> _WHAT THE TASK REQUIRES_
All lines in the data that hold the word "bookings" need copying.

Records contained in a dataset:
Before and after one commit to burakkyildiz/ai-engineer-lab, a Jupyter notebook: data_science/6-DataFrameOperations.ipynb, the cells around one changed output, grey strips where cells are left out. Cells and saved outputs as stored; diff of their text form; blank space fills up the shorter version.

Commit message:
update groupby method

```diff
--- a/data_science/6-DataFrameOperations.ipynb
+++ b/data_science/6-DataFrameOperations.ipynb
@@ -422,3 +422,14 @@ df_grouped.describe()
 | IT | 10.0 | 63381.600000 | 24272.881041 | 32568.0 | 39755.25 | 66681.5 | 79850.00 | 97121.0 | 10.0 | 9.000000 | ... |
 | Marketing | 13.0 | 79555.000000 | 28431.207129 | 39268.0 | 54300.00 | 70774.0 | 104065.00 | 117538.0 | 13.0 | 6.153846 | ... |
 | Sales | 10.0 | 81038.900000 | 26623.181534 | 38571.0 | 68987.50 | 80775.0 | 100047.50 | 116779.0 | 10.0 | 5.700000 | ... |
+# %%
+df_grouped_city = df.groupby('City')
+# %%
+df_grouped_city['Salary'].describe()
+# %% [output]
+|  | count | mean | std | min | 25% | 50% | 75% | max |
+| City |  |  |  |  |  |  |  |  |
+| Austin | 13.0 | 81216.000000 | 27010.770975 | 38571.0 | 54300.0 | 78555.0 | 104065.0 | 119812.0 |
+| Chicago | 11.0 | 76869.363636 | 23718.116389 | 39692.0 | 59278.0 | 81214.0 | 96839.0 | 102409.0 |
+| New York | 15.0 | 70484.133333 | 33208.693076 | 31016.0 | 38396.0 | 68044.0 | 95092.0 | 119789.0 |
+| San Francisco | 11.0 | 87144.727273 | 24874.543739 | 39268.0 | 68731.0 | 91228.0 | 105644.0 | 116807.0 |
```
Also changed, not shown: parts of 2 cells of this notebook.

...

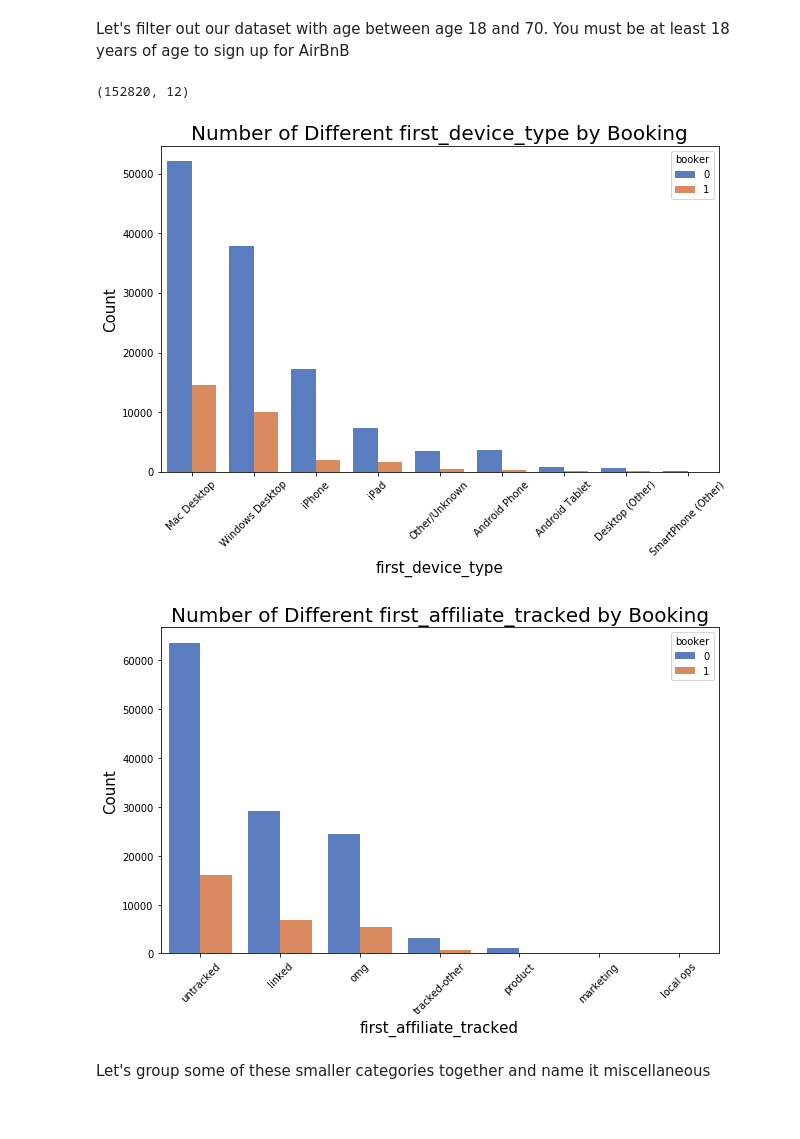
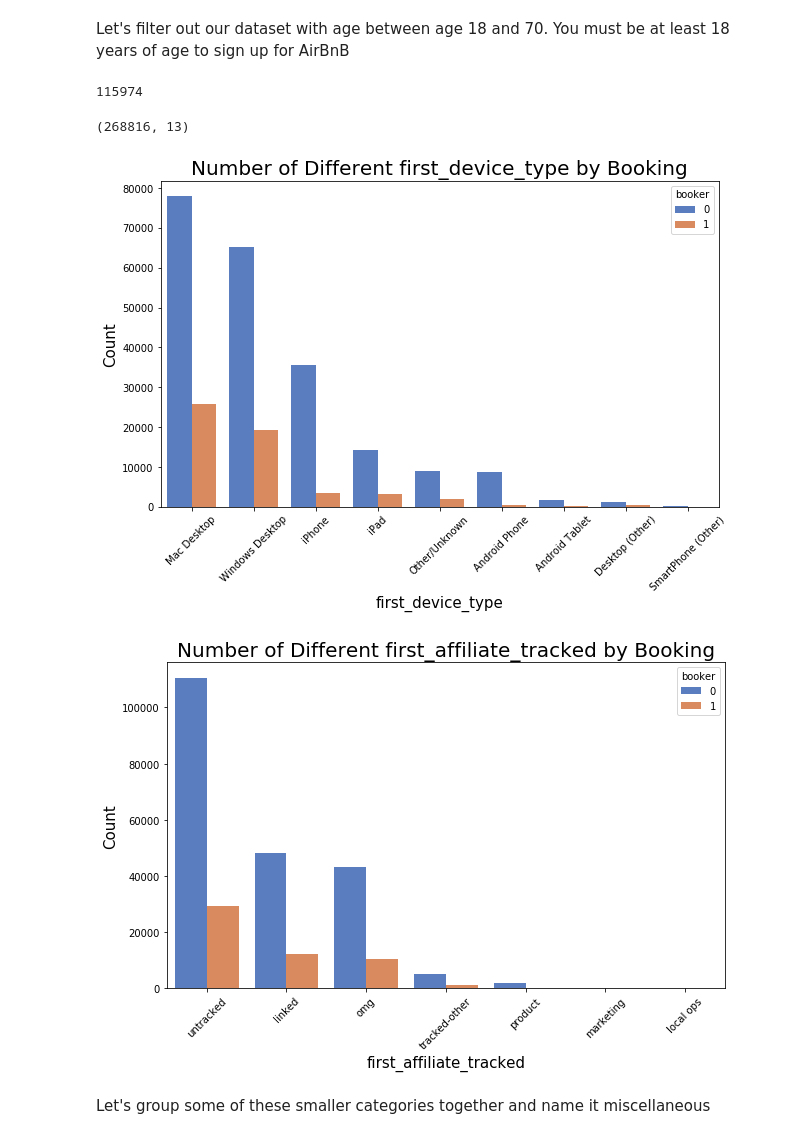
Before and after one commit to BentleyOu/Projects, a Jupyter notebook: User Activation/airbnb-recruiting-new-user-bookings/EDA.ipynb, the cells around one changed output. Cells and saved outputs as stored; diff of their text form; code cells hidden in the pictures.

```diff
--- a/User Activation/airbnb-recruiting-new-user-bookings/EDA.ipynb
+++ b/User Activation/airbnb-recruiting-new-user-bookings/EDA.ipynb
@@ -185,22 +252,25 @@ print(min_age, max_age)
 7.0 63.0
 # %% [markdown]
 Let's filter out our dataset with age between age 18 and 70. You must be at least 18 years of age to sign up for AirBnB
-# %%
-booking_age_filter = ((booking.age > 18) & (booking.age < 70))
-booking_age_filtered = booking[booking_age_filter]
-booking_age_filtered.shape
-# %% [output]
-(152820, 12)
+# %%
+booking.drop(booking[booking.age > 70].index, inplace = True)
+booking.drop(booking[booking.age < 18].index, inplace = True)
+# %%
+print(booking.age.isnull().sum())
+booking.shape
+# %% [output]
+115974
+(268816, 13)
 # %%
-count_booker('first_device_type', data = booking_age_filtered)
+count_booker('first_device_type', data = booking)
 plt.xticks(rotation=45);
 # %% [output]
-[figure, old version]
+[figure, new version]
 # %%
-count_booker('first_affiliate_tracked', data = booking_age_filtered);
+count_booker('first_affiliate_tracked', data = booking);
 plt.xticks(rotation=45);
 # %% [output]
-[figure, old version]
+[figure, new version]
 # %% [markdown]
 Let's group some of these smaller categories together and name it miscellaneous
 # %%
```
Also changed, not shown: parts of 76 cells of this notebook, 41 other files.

> _RESULT FOR THIS TASK_
Before and after one commit to BentleyOu/Projects, a Jupyter notebook: User Activation/airbnb-recruiting-new-user-bookings/EDA.ipynb, the cells around one changed output. Cells and saved outputs as stored; diff of their text form; code cells hidden in the pictures.
--- a/User Activation/airbnb-recruiting-new-user-bookings/EDA.ipynb
+++ b/User Activation/airbnb-recruiting-new-user-bookings/EDA.ipynb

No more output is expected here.